Paraphrased by:
Steve Waldrop
December 9, 2003

Haddam, Conn.-- Officials at the decommissioned Connecticut Yankee nuclear power plant plan to ship a 31-foot high, 820-ton reactor vessel to South Carolina.

The vessel, at one time, held highly radioactive nuclear fuel rods used to make electricity, will be placed on a barge and brought down the Connecticut River to Long Island Sound and the Atlantic Ocean in a voyage expected to take approximately 10 days.

The reactor vessel will be encased in concrete and steel to protect people and the environment from radiation. The Coast Guard will accompany the barge on the first leg of the journey, and the state Department of Environmental Protection will make sure the vessel is securely attached to the barge.

It's destination is to the Chem Nuclear low-level radioactive waste disposal site near Barnwell, South Carolina.

"This represents one of the most radioactive components left at the site, with the exception of the spent fuel.Once you can remove that you can proceed with a lot of the decommissioning work," said Neil Sheehan, a spokesman for the federal Nuclear Regulatory Commission.

The reactor vessel was completed in 1968 and helped produce more than 110 billion kilowatt hours of electricity over 28 years. The radioactive isotopes are expected to fully decay in 300 years.

Connceticut Yankee spokeswoman, Kelley Smith, said that the public will not be exposed to unsafe radiation levels during the trip to South Carolina.

A security detail will not accompany the transport barge, because Connecticut Yankee does not consider the vessel a target for terrorism, Smith said. She said it is not in a form that would be useful to terrorists.

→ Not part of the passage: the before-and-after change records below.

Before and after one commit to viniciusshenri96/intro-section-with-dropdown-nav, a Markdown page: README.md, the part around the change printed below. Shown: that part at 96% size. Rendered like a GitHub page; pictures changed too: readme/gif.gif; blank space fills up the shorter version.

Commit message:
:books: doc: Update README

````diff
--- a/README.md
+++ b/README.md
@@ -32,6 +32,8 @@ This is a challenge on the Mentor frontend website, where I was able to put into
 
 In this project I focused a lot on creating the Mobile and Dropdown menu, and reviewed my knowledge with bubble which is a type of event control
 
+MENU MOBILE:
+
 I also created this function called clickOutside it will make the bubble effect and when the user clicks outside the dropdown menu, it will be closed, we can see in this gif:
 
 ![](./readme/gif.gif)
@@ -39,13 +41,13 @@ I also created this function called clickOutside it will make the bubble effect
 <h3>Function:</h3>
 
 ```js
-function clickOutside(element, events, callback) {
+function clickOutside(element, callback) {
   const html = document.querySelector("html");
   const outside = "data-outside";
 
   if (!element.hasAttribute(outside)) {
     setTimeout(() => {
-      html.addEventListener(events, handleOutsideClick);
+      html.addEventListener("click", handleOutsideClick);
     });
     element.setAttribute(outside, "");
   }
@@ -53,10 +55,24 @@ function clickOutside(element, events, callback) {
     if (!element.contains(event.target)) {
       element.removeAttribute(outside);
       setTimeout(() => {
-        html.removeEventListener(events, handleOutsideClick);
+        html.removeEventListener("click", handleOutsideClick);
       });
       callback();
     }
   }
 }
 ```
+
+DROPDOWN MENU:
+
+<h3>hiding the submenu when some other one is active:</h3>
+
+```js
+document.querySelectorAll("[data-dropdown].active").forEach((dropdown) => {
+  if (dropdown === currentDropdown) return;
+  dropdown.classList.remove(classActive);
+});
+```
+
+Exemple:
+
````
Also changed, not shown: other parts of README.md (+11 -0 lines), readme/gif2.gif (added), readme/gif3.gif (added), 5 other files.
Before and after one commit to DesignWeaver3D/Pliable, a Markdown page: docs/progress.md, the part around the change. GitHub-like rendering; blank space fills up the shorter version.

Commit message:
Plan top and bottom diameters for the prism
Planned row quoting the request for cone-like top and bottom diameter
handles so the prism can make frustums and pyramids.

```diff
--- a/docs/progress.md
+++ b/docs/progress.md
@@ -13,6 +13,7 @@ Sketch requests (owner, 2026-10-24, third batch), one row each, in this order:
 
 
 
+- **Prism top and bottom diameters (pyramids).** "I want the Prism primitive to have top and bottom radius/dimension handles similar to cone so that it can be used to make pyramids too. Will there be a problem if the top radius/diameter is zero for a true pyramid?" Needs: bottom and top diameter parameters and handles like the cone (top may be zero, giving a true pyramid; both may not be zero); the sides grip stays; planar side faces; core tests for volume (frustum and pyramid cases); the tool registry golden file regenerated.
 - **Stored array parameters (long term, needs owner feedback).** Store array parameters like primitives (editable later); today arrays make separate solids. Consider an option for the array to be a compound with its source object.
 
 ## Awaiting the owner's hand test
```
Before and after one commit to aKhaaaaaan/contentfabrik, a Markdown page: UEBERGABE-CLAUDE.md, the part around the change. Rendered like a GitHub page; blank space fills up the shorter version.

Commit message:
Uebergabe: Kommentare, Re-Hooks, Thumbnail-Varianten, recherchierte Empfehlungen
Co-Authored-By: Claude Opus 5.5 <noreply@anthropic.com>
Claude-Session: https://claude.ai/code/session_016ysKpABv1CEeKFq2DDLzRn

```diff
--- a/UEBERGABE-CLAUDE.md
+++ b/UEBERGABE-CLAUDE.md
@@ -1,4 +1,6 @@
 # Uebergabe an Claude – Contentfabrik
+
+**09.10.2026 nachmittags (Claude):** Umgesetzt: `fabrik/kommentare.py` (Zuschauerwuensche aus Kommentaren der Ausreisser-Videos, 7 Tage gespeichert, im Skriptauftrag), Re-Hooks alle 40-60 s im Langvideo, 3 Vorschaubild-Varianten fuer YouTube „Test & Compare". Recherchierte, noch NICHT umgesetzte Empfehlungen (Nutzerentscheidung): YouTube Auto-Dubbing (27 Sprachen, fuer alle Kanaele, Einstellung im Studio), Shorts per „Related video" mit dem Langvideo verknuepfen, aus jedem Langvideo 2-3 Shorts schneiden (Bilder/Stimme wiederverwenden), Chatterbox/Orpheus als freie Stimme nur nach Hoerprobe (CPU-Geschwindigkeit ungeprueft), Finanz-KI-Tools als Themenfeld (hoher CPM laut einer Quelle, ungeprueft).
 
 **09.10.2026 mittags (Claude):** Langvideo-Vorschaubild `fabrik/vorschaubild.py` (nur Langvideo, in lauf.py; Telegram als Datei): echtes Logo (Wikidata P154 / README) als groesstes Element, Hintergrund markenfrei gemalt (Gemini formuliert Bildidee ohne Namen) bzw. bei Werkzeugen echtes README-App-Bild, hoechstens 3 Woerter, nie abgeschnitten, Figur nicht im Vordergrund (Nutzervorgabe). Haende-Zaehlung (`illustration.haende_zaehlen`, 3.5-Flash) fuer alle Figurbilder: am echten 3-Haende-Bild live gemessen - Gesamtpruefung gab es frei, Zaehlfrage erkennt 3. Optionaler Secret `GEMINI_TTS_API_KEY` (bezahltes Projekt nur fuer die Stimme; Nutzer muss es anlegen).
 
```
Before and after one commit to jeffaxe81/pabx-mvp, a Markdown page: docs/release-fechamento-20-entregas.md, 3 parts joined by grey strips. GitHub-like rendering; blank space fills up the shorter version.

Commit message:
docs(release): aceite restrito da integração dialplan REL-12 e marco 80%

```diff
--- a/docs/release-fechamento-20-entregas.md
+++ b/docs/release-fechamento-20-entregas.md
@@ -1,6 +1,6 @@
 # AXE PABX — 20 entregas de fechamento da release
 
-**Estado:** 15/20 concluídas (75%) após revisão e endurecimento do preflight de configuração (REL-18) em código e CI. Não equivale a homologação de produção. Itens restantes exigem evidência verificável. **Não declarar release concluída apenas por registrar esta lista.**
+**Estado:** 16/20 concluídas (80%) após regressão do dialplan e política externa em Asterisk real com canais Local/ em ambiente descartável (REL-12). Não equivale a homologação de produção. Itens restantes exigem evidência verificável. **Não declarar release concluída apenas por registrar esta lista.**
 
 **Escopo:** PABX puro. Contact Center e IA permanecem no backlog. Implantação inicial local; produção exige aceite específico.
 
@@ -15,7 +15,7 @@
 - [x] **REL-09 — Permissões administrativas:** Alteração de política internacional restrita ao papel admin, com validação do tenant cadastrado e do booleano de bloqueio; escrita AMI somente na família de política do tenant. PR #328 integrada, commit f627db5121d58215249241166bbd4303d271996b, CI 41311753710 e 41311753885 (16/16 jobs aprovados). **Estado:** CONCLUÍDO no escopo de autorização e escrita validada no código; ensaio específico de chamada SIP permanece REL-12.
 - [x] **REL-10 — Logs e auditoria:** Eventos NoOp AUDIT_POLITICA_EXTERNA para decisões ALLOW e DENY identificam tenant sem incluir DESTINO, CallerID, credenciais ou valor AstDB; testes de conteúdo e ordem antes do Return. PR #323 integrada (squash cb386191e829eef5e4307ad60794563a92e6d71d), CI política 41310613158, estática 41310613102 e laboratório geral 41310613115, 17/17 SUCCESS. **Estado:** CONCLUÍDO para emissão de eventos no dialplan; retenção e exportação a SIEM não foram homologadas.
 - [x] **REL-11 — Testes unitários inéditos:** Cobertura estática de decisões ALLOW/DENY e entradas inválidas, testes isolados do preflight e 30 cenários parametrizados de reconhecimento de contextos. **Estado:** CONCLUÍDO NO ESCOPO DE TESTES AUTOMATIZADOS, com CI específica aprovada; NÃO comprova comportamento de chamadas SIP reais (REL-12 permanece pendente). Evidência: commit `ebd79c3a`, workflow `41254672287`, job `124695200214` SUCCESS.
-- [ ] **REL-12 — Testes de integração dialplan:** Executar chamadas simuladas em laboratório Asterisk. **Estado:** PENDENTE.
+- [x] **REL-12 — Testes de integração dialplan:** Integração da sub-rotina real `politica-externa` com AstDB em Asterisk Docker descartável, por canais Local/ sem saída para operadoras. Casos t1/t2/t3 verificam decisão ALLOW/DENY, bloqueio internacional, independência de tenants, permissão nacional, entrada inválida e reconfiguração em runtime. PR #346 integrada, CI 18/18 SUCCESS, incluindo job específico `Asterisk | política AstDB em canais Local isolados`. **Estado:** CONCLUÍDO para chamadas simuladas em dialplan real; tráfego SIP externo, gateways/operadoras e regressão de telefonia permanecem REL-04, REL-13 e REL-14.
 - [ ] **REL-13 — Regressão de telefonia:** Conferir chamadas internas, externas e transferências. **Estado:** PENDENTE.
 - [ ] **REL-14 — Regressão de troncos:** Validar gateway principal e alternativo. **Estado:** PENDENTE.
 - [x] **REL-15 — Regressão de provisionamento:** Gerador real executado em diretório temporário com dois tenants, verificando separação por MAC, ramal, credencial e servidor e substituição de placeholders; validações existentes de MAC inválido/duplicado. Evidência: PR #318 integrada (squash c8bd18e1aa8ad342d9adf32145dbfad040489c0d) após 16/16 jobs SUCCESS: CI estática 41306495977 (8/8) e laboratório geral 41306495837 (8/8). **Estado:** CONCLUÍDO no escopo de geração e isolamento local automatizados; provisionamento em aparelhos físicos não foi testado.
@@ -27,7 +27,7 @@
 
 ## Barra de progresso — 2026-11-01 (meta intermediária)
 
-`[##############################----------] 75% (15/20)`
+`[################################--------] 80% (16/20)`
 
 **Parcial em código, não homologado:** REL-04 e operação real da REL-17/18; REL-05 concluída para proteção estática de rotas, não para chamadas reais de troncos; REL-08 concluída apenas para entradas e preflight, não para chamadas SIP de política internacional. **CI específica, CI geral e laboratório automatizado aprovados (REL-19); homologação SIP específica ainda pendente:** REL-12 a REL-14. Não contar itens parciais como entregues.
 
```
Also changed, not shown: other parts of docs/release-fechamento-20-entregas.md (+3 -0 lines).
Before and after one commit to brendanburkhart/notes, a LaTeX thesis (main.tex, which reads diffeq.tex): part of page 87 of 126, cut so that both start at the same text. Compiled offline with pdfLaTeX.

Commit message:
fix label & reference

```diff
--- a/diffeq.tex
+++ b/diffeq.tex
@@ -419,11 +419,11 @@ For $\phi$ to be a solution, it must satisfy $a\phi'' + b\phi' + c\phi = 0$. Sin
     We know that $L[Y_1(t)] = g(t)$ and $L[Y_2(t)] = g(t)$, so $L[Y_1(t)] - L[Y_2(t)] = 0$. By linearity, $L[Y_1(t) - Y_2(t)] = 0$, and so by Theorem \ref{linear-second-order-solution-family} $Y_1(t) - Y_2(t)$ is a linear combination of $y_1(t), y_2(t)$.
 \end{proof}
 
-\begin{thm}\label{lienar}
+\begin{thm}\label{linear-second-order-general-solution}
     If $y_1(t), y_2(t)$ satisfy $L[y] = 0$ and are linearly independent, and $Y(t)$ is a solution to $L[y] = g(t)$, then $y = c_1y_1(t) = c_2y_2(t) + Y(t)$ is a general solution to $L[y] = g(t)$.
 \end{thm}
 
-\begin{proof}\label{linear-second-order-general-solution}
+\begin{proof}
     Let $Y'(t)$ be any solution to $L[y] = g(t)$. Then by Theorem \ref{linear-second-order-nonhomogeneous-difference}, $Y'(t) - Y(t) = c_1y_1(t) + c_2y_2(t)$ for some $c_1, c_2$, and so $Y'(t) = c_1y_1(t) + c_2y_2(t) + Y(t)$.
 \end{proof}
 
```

"The removal and shipment of the reactor vessel is one of the more important decommissioning milestones because it provides us unfettered access to the containment dome to conduct a radiological cleanup that will prepare the dome for eventual demolition," Smith said.

Federal authorities have approved a transportation plan for the reactor vessel that includes safe harbor ports as a contingency for severe weather or loss of backup radio communication.

Antinuclear activists said the packaged reactor vessel remains a threat to the health and safety of the population of Barnwell, S.C.